## Exercise brief
Go through the data below. List every line that holds the word "already".

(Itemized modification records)
--- START ---

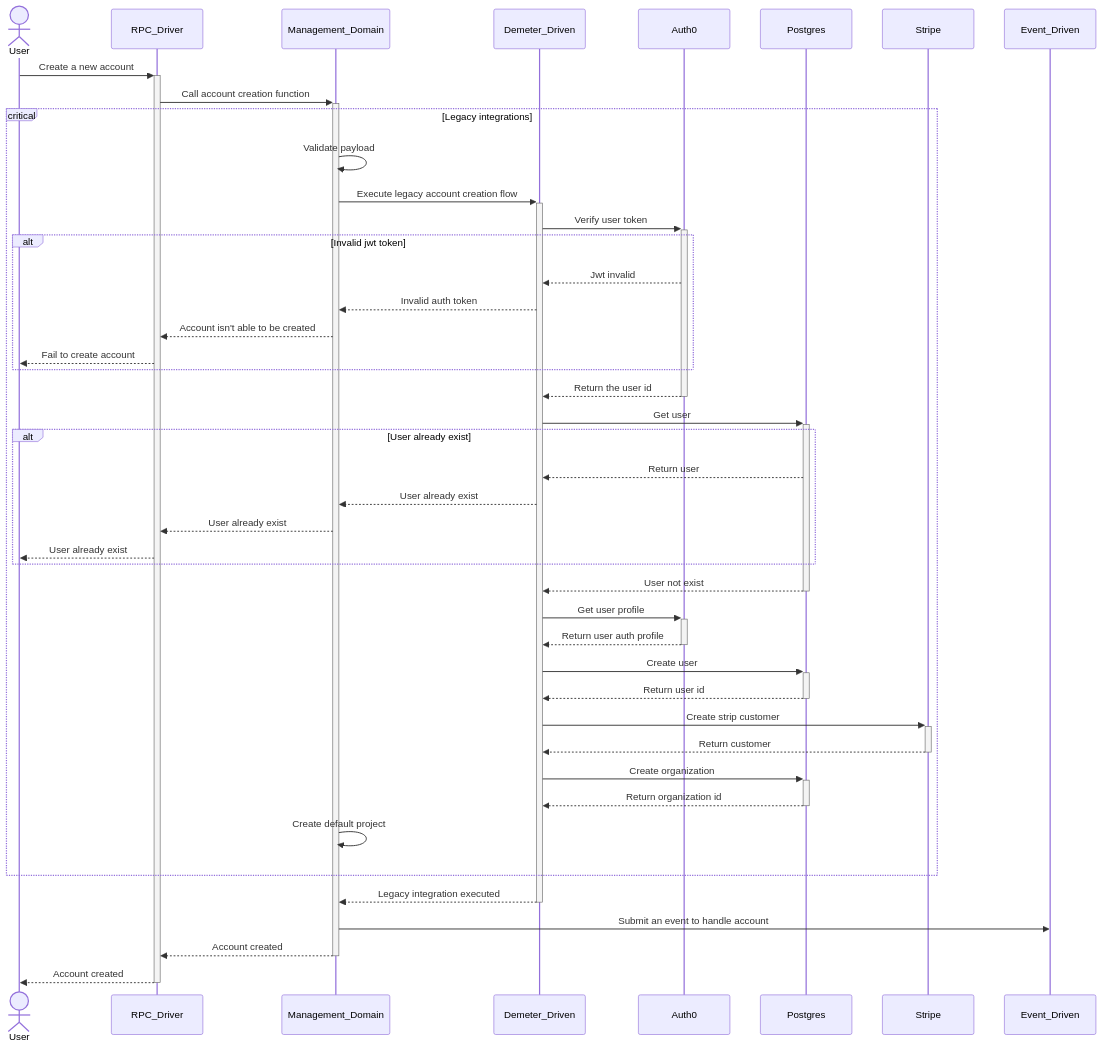
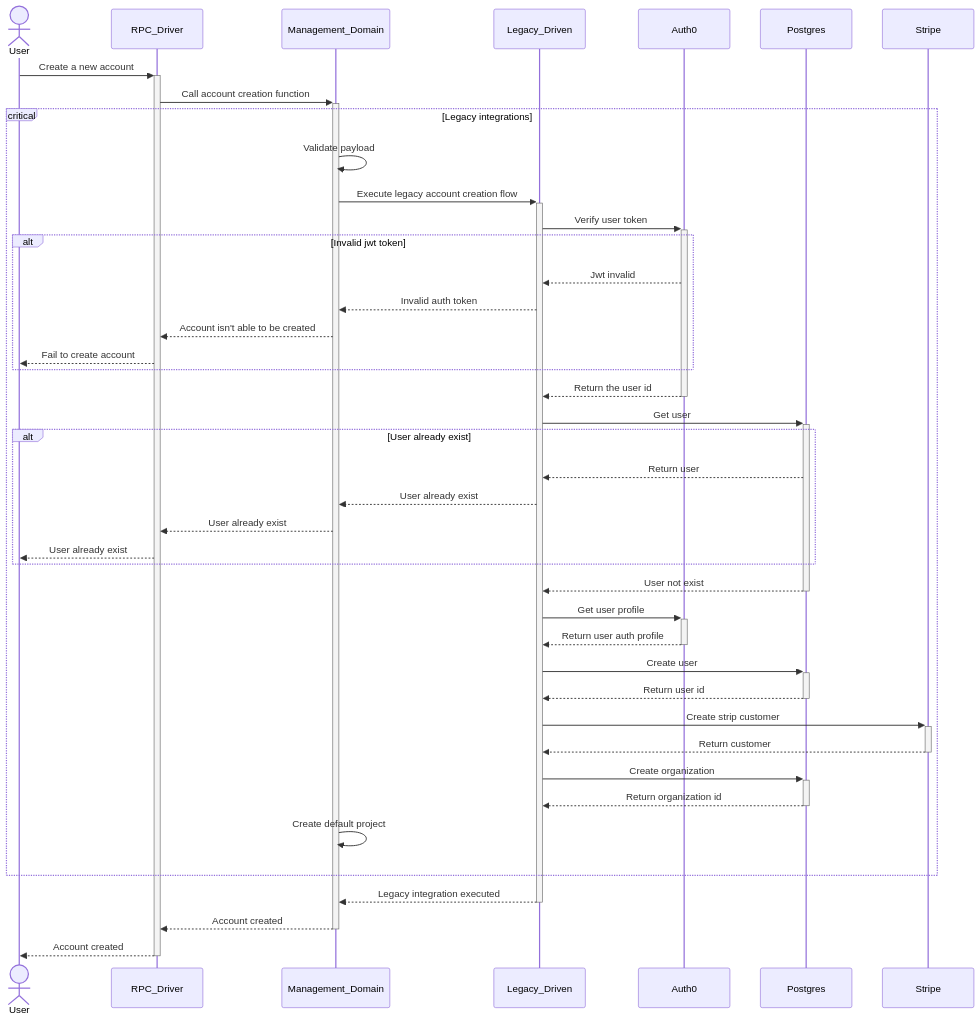
One commit to demeter-run/fabric changed the diagram in diagrams/legacy.md. Above: the diagram before and after it, drawn with Mermaid.

````diff
--- a/diagrams/legacy.md
+++ b/diagrams/legacy.md
@@ -9,52 +9,51 @@
 ```mermaid
 sequenceDiagram
     actor User
 
     User->>+RPC_Driver: Create a new account
     RPC_Driver->>+Management_Domain: Call account creation function
 
     critical Legacy integrations
 
         Management_Domain->>Management_Domain: Validate payload
 
-        Management_Domain->>+Demeter_Driven: Execute legacy account creation flow
-        Demeter_Driven->>+Auth0: Verify user token
+        Management_Domain->>+Legacy_Driven: Execute legacy account creation flow
+        Legacy_Driven->>+Auth0: Verify user token
+        
+        alt Invalid jwt token
+            Auth0-->>Legacy_Driven: Jwt invalid
+            Legacy_Driven-->>Management_Domain: Invalid auth token
+            Management_Domain-->>RPC_Driver: Account isn't able to be created
+            RPC_Driver-->>User: Fail to create account        
+        end 
 
-        alt Invalid jwt token
-            Auth0-->>Demeter_Driven: Jwt invalid
-            Demeter_Driven-->>Management_Domain: Invalid auth token
-            Management_Domain-->>RPC_Driver: Account isn't able to be created
-            RPC_Driver-->>User: Fail to create account
-        end
-
-        Auth0-->>-Demeter_Driven: Return the user id
-        Demeter_Driven->>+Postgres: Get user
+        Auth0-->>-Legacy_Driven: Return the user id
+        Legacy_Driven->>+Postgres: Get user
 
         alt User already exist
-            Postgres-->>Demeter_Driven: Return user
-            Demeter_Driven-->>Management_Domain: User already exist
+            Postgres-->>Legacy_Driven: Return user
+            Legacy_Driven-->>Management_Domain: User already exist
             Management_Domain-->>RPC_Driver: User already exist
             RPC_Driver-->>User: User already exist
         end
+        
+        Postgres-->>-Legacy_Driven: User not exist
+        Legacy_Driven->>+Auth0: Get user profile
+        Auth0-->>-Legacy_Driven: Return user auth profile
 
-        Postgres-->>-Demeter_Driven: User not exist
-        Demeter_Driven->>+Auth0: Get user profile
-        Auth0-->>-Demeter_Driven: Return user auth profile
+        Legacy_Driven->>+Postgres: Create user
+        Postgres-->>-Legacy_Driven: Return user id
 
-        Demeter_Driven->>+Postgres: Create user
-        Postgres-->>-Demeter_Driven: Return user id
+        Legacy_Driven->>+Stripe: Create strip customer
+        Stripe-->>-Legacy_Driven: Return customer
 
-        Demeter_Driven->>+Stripe: Create strip customer
-        Stripe-->>-Demeter_Driven: Return customer
-
-        Demeter_Driven->>+Postgres: Create organization
-        Postgres-->>-Demeter_Driven: Return organization id
+        Legacy_Driven->>+Postgres: Create organization
+        Postgres-->>-Legacy_Driven: Return organization id
 
         Management_Domain->>Management_Domain: Create default project
     end
 
-    Demeter_Driven-->>-Management_Domain: Legacy integration executed
-    Management_Domain->>Event_Driven: Submit an event to handle account
+    Legacy_Driven-->>-Management_Domain: Legacy integration executed
     Management_Domain-->>-RPC_Driver: Account created
     RPC_Driver-->>-User: Account created
 ```
````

--- END ---

## Task response
         alt User already exist
-            Demeter_Driven-->>Management_Domain: User already exist
+            Legacy_Driven-->>Management_Domain: User already exist
             Management_Domain-->>RPC_Driver: User already exist
             RPC_Driver-->>User: User already exist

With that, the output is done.